Hawaiian Florence Nightingale
Sadly, Smyth’s life was cut short at the young age of 43 after spending half her life serving others. A sewing needle had been lodged in her chest since she was a child. On March 24, 1936, she underwent an operation to remove the needle and tragically died of a post-surgical embolism that same day.
Smyth was widely mourned both in Hawaii and in the nursing community. Her obituary in the American Journal of Nursing read in part:
Endowed with charm and a dynamic personality, she had attained a high position in the ranks of Hawaiian women of achievement. Through her devotion, sympathy, keen sense of community responsibility, spirit of cooperation, and intelligently directed energy, Miss Smyth was, at the time of her untimely death, at the very height of her powers, the outstanding leader in nursing in the Territory of Hawaii.
After her death, a committee was formed to establish a memorial to the “Hawaiian Florence Nightingale.” It raised over $110,000 for the Mabel Smyth Memorial Building, with over 4,000 people contributing. The building was dedicated on January 4, 1941, with Hawaiian chants and music. It housed offices of the medical and nursing professional organization on the island, classrooms, a library, and an auditorium.
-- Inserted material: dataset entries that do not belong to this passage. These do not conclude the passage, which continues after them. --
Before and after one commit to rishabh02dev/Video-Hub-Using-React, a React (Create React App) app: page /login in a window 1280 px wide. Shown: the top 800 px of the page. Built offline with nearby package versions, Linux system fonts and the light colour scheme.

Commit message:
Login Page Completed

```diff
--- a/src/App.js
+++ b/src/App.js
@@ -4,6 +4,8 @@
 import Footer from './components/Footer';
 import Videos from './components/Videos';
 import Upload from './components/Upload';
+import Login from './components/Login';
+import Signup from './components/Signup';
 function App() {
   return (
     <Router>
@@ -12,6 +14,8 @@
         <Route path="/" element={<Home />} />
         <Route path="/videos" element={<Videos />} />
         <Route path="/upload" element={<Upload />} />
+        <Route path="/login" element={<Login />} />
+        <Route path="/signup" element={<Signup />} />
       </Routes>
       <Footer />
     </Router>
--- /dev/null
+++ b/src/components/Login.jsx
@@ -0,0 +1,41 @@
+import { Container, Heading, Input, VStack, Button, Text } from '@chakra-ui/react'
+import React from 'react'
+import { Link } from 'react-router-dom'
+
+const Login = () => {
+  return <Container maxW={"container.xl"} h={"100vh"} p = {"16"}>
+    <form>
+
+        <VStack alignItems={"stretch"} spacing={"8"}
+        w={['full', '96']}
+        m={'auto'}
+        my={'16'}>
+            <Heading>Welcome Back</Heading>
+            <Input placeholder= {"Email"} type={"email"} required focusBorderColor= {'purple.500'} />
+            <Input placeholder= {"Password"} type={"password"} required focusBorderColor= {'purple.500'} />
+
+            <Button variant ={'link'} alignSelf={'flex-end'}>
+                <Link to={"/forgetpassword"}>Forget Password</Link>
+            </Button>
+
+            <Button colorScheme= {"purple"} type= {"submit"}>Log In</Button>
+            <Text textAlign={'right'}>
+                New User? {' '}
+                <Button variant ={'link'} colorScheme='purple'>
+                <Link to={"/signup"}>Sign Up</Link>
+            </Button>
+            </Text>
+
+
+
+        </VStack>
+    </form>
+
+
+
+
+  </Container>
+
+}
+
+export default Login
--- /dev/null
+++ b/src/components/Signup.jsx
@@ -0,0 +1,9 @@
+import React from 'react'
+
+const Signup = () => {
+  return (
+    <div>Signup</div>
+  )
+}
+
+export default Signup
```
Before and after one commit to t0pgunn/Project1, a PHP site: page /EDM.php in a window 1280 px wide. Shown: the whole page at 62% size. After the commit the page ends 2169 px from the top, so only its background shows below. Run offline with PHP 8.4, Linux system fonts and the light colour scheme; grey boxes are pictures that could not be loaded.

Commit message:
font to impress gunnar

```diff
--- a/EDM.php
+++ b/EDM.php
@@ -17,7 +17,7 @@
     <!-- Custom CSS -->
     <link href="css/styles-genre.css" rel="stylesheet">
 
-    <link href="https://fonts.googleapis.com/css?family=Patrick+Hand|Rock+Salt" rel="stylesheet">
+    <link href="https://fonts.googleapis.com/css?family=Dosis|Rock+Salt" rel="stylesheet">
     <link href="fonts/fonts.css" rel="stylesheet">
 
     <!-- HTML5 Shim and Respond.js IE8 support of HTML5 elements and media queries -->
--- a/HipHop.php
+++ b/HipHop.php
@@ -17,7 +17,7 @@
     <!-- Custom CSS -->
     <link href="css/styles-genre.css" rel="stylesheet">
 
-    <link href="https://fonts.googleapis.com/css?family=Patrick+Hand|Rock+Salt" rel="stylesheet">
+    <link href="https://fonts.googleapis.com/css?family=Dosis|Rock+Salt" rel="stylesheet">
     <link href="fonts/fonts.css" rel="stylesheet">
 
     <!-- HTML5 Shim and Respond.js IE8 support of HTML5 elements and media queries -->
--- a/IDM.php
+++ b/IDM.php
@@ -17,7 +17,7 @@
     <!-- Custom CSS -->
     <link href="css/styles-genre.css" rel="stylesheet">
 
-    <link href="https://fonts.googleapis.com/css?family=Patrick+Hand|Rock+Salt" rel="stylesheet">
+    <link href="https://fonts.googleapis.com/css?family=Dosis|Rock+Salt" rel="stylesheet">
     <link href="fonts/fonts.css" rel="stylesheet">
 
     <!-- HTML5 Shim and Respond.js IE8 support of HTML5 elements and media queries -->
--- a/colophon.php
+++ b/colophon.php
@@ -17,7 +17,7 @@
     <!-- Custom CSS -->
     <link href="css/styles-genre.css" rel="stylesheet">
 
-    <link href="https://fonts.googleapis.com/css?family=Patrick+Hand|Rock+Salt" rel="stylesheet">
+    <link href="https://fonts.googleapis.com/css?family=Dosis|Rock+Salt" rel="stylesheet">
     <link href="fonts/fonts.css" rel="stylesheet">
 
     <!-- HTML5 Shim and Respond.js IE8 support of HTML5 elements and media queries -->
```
The building was a fitting memorial to a nurse who did so much for her family, neighbors, and all Hawaiians.
Check back next week for part 3 of the Three Trailblazing Hawaiian Nurses blog series – Alice Ting Hong Young, Hawaii’s First Nurse Midwife.